  66. ^ "Music Review - Black Grape - Stupid Stupid Stupid". E! Online. Archived from the original on 18 February 1999. Retrieved 4 January 2022.
  67. ^ "Black Grape Stupid Stupid Stupid". British Phonographic Industry. Archived from the original on 25 October 2021. Retrieved 25 October 2021.
  68. ^ a b "Official Scottish Albums Chart Top 100". Official Charts Company. Retrieved 24 October 2021.
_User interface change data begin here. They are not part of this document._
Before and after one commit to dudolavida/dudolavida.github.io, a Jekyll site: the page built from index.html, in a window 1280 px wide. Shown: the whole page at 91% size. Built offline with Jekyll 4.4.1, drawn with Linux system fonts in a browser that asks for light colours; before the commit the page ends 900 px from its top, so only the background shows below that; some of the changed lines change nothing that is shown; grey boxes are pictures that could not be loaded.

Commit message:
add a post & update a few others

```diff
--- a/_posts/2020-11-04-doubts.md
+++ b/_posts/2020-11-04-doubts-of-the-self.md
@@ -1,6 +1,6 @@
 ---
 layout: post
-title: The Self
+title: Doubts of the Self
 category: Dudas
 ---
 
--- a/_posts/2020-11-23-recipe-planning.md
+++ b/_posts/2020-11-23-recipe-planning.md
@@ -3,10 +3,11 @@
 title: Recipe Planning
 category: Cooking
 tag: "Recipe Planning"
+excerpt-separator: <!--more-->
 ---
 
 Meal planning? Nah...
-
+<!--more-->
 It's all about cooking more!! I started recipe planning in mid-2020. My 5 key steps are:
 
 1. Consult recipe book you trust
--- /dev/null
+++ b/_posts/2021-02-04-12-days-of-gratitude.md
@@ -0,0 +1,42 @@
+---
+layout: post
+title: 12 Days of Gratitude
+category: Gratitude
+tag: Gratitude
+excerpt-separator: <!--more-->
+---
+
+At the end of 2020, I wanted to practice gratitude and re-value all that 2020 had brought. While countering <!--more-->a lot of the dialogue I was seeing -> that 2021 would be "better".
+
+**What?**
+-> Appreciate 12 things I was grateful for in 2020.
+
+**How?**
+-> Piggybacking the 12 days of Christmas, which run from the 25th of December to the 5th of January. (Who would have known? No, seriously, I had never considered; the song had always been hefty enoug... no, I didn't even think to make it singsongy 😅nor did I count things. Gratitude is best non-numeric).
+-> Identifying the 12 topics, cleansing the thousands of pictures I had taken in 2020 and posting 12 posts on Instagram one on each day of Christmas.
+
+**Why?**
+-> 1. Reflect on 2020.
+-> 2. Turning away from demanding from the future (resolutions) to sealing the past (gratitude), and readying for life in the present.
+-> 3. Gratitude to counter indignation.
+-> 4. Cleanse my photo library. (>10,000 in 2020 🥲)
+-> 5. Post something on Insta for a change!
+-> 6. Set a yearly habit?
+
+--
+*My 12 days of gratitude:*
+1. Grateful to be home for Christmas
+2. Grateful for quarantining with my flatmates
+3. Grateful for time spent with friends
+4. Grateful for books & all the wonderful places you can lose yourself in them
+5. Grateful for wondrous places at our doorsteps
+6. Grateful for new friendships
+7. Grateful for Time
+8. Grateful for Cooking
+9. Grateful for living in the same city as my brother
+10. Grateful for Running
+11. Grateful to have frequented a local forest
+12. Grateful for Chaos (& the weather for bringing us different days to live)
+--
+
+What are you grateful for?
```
  69. ^ a b "Swedishcharts.com – Black Grape – Stupid Stupid Stupid". Hung Medien. Retrieved 24 October 2021.
  70. ^ "Get Higher". Official Charts Company. Archived from the original on 25 October 2021. Retrieved 25 October 2016.
  71. ^ "Marbles". Official Charts Company. Archived from the original on 25 October 2021. Retrieved 25 October 2016.
  72. ^ Masley 1999, p. 25
  73. ^ "Official Albums Chart Top 100". Official Charts Company. Retrieved 24 October 2021.
  74. ^ "British album certifications – Black Grape – Stupid Stupid Stupid". British Phonographic Industry.Select albums in the Format field. Select Gold in the Certification field. Type Stupid Stupid Stupid in the "Search BPI Awards" field and then press Enter.

Sources

External links[edit]